Anyway, my next entry could very well be from Fort Worth.
I wasn’t a particularly social kid. I had one or two good friends, but even they didn’t get a lot of my time. I spent “off” time in my room playing records, reading and drawing and, when in my teens, I added writing music, stories and letters to that list. I was social only on occasion and I had no trouble declining invitations to leave my private world. I never was what people call popular, either, and that was fine. When I got into my late 20s and early 30s, though, I suddenly became popular and acquired a large circle of casual friends, but I still maintained only two or three close friendships with people I’d known since childhood.
Myers-Briggs tells me I’m an Extroverted Introvert, which explains everything. I love people, but in small doses, and even at the peak of my long period of extroversion (which lasted nearly three decades) I was happiest when the party was over and I could spend the week in seclusion recharging my battery. I almost forgot that I’m actually a loner and that I need a lot of alone time. Recently, this has all come back to me and my Facebook hiatus is reuniting me with a part of myself that has been neglected for far too long. Even the thought of hosting an occasional party doesn’t excite me like it used to do. Anymore, it just means a week of preparation, a week of cleanup, and a month of Hashimoto’s-induced fatigue.
When we’re young we crave social interaction with a lot of variety, which is only natural given our biological imperative to procreate the species. We need lots of candidates to choose from and a lot of support, but now that that’s all over for me, the thought of having fewer casual friends is more a relief than anything else.
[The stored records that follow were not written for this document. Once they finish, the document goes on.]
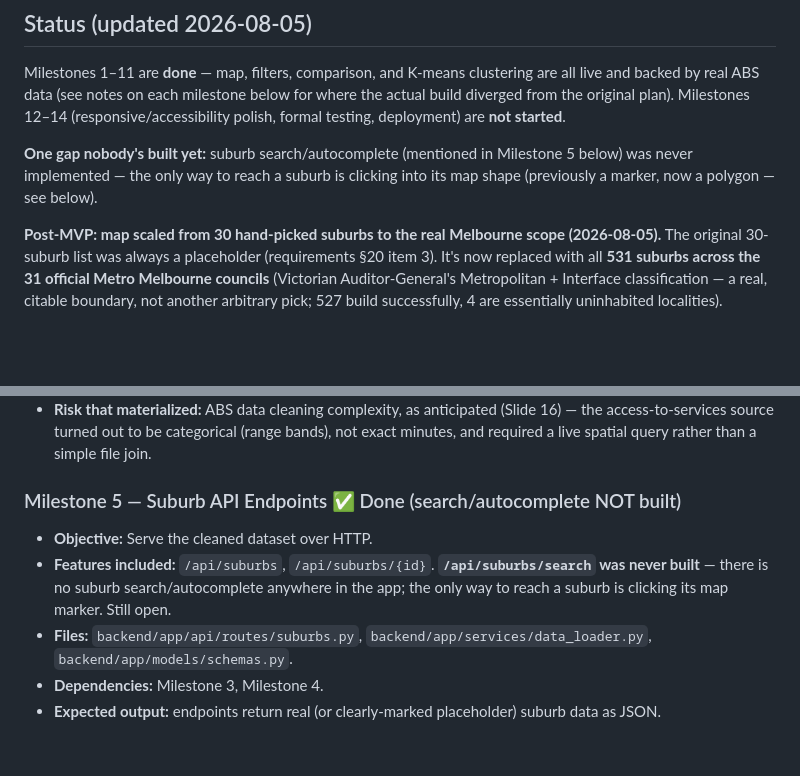
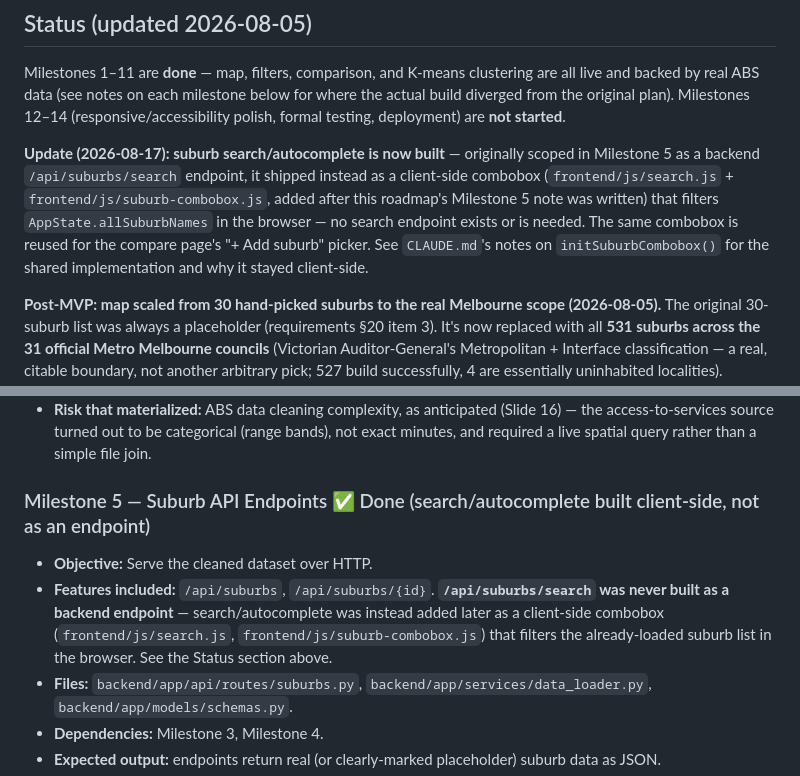
Before and after one commit to KataLiu/suburban-insight, a Markdown page: docs/roadmap.md, 2 parts joined by grey strips. GitHub-like rendering; blank space fills up the shorter version.

Commit message:
docs(roadmap): reflect that suburb search/autocomplete is now implemented
roadmap.md's Status summary and Milestone 5 entry still said suburb
search/autocomplete was "never built" / "NOT built". That was true when
those notes were written, but frontend/js/search.js and
frontend/js/suburb-combobox.js have since shipped a working client-side
combobox (wired into both index.html and compare.html), so the docs had
drifted from the actual codebase.

Updated both spots to say search exists as a client-side feature that
filters the already-loaded suburb list in the browser, rather than as
the originally-scoped backend search endpoint (which was never built
and isn't needed) -- keeping the still-accurate "no search endpoint"
fact while dropping the now-false "no search anywhere" claim.

Co-Authored-By: Claude Sonnet 5 <noreply@anthropic.com>

```diff
--- a/docs/roadmap.md
+++ b/docs/roadmap.md
@@ -55,10 +55,15 @@ milestone below for where the actual build diverged from the original
 plan). Milestones 12–14 (responsive/accessibility polish, formal testing,
 deployment) are **not started**.
 
-**One gap nobody's built yet:** suburb search/autocomplete (mentioned in
-Milestone 5 below) was never implemented — the only way to reach a suburb
-is clicking into its map shape (previously a marker, now a polygon — see
-below).
+**Update (2026-08-17): suburb search/autocomplete is now built** —
+originally scoped in Milestone 5 as a backend `/api/suburbs/search`
+endpoint, it shipped instead as a client-side combobox
+(`frontend/js/search.js` + `frontend/js/suburb-combobox.js`, added after
+this roadmap's Milestone 5 note was written) that filters
+`AppState.allSuburbNames` in the browser — no search endpoint exists or is
+needed. The same combobox is reused for the compare page's "+ Add suburb"
+picker. See `CLAUDE.md`'s notes on `initSuburbCombobox()` for the shared
+implementation and why it stayed client-side.
 
 **Post-MVP: map scaled from 30 hand-picked suburbs to the real Melbourne
 scope (2026-08-05).** The original 30-suburb list was always a placeholder
@@ -127,9 +132,9 @@ Sequencing follows the requested milestone order, adjusted in two places with re
 - **Completion criteria met:** all fields populated for all 30 suburbs — population growth (2016→2021 name-matched join) and access-to-services (live spatial query against an ABS FeatureServer) were both closed as data gaps after this milestone first shipped with them null.
 - **Risk that materialized:** ABS data cleaning complexity, as anticipated (Slide 16) — the access-to-services source turned out to be categorical (range bands), not exact minutes, and required a live spatial query rather than a simple file join.
 
-### Milestone 5 — Suburb API Endpoints ✅ Done (search/autocomplete NOT built)
+### Milestone 5 — Suburb API Endpoints ✅ Done (search/autocomplete built client-side, not as an endpoint)
 - **Objective:** Serve the cleaned dataset over HTTP.
-- **Features included:** `/api/suburbs`, `/api/suburbs/{id}`. **`/api/suburbs/search` was never built** — there is no suburb search/autocomplete anywhere in the app; the only way to reach a suburb is clicking its map marker. Still open.
+- **Features included:** `/api/suburbs`, `/api/suburbs/{id}`. **`/api/suburbs/search` was never built as a backend endpoint** — search/autocomplete was instead added later as a client-side combobox (`frontend/js/search.js`, `frontend/js/suburb-combobox.js`) that filters the already-loaded suburb list in the browser. See the Status section above.
 - **Files:** `backend/app/api/routes/suburbs.py`, `backend/app/services/data_loader.py`, `backend/app/models/schemas.py`.
 - **Dependencies:** Milestone 3, Milestone 4.
 - **Expected output:** endpoints return real (or clearly-marked placeholder) suburb data as JSON.
```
Unfortunately, every single one of my lifelong friends are gone now, which leaves me no one to call when the rare moment of loneliness hits. But this is what my marriage fulfills, and is supposed to fulfill. I have a best friend in Nettl and the fact that we’ve been together for 16 years is no small consideration. I’m blessed and grateful that she fills the void in me that my old friends left. Maybe not 100%—there are just some things JP Deni supplied that no one else ever will, but then again, Deni didn’t fulfill every emotional need that Nettl does. With childhood friends it really comes down to shared memories of more innocent, carefree times, and life has a way of moving you along, especially when you’re the last living survivor.
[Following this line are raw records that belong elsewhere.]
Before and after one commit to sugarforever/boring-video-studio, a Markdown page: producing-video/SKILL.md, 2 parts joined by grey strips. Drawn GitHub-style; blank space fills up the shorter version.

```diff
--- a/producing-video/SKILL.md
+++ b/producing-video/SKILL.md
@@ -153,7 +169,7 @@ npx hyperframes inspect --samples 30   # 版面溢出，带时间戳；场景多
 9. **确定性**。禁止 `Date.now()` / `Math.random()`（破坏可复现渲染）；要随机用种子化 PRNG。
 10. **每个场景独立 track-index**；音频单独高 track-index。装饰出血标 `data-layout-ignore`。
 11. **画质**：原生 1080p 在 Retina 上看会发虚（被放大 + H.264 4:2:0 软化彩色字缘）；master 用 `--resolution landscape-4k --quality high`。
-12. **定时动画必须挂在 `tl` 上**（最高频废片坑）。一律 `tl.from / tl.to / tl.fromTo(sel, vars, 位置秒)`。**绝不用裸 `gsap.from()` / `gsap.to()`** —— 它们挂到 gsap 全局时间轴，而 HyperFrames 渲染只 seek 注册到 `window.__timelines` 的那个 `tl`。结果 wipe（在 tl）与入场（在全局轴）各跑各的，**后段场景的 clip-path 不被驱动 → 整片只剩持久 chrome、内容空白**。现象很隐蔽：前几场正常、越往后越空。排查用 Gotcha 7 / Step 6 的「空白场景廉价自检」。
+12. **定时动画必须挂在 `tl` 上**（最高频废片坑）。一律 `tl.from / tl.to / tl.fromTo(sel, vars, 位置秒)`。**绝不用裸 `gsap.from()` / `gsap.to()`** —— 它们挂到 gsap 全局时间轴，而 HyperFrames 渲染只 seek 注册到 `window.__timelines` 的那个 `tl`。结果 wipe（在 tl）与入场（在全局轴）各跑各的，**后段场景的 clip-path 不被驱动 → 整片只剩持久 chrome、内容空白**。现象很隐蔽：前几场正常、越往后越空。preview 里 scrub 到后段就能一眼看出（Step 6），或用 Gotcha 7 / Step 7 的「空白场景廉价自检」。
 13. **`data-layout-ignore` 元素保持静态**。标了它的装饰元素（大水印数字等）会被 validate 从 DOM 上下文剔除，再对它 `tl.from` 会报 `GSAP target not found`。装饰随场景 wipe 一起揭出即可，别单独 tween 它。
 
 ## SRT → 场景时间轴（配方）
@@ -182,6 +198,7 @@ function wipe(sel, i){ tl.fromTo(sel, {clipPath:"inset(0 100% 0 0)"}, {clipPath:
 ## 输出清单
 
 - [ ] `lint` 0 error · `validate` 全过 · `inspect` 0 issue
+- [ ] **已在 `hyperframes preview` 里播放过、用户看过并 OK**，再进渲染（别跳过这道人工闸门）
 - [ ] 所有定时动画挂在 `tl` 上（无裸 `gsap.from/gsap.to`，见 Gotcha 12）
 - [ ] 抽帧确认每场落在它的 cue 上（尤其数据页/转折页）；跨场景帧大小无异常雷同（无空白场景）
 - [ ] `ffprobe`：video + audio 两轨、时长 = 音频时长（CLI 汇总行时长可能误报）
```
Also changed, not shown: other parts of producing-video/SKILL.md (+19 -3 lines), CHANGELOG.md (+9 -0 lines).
Twice now I’ve watched a circle of casual friends make a mass exodus from my life. Different people, of course, but the same phenomenon. The first group were hangers on who anticipated my impending “fame and fortune” and wanted to be along for the ride. When an important contract fell through they left en masse within a matter of days. This time it’s harder to name and harder to stomach. It’s ugly and based in lies and betrayal, a refusal to communicate, and probably a lot of misunderstanding. Good riddance to both groups. When the first group left I was elevated to the highest creative period my life has known. I’m anticipating even better things this time around because the pain is much greater. (I’m a big believer in relativity.) In both cases, the pain is a blessing in disguise and the “pony under the pile” is that I have more emotional space to do the things that are really important to me.